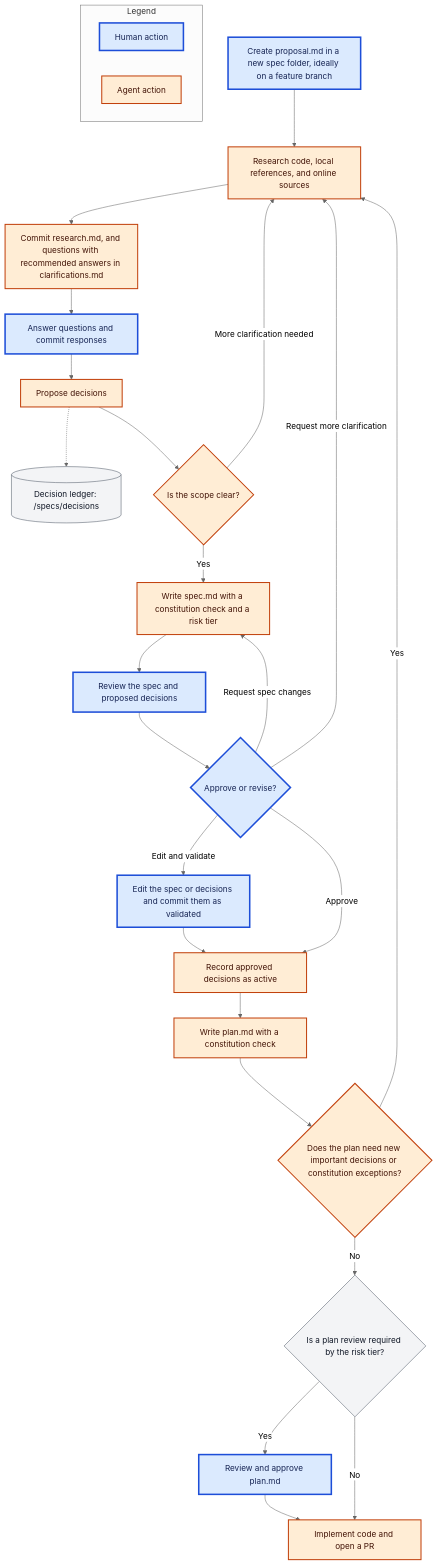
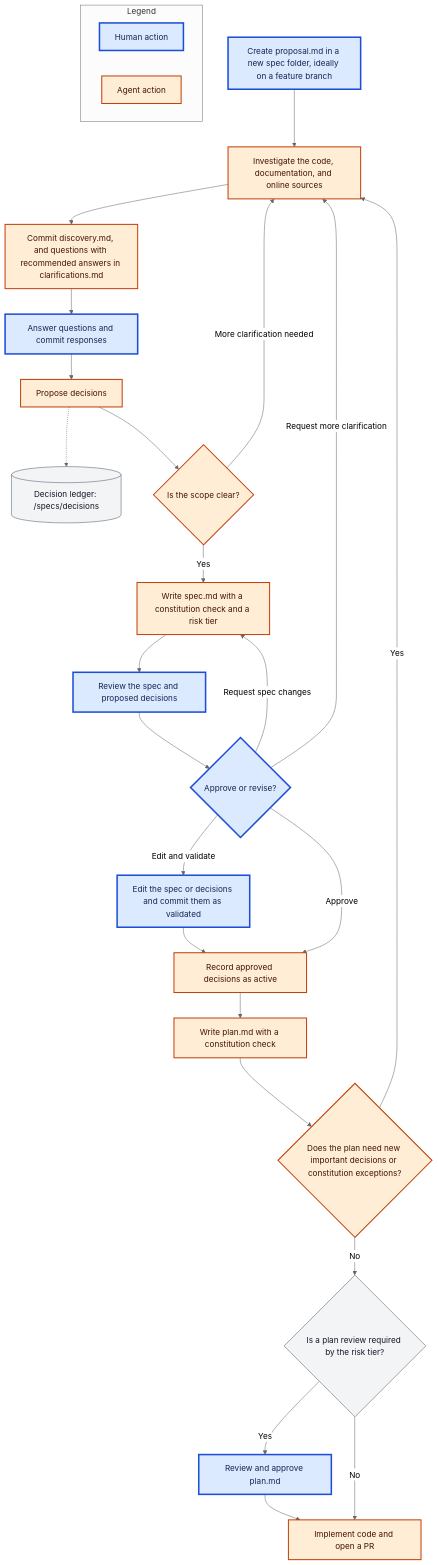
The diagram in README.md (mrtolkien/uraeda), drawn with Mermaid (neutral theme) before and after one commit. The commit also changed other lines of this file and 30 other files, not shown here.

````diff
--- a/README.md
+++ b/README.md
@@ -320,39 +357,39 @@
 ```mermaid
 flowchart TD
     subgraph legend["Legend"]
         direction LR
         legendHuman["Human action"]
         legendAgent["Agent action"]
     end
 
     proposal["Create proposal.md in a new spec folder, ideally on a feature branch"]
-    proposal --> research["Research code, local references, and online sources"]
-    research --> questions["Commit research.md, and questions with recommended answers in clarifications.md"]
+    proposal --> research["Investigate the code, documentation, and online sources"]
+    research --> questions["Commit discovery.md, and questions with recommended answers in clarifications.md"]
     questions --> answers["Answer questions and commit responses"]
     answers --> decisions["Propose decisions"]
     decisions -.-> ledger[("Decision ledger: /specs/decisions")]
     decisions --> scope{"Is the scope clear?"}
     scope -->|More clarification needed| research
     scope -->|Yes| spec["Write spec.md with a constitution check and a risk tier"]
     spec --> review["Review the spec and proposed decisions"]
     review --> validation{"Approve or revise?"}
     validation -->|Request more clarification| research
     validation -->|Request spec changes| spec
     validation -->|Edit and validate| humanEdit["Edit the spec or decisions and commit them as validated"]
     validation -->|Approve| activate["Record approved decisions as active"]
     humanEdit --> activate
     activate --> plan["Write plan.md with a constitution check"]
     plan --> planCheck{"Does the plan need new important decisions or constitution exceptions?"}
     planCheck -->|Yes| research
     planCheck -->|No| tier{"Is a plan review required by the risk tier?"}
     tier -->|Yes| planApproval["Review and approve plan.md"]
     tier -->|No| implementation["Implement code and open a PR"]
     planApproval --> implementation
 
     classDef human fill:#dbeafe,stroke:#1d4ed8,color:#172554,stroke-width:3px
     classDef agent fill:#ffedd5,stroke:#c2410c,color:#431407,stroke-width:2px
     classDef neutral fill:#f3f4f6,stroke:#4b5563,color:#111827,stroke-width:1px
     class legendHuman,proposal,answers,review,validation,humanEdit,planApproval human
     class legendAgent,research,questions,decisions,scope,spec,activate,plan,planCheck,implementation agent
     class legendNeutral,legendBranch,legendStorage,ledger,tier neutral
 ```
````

**********

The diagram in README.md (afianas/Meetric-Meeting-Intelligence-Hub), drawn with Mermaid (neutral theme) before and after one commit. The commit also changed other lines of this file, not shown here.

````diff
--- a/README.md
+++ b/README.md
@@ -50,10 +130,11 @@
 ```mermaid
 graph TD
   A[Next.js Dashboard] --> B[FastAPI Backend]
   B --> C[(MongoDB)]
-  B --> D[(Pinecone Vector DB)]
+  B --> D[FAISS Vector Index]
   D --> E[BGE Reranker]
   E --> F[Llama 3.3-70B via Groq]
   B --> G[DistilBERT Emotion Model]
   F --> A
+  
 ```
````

**********

**YOUR INSTRUCTIONS:** Line count for "answers": count the lines of the records above that contain it and give only the number.

**TASK SOLUTION:** 5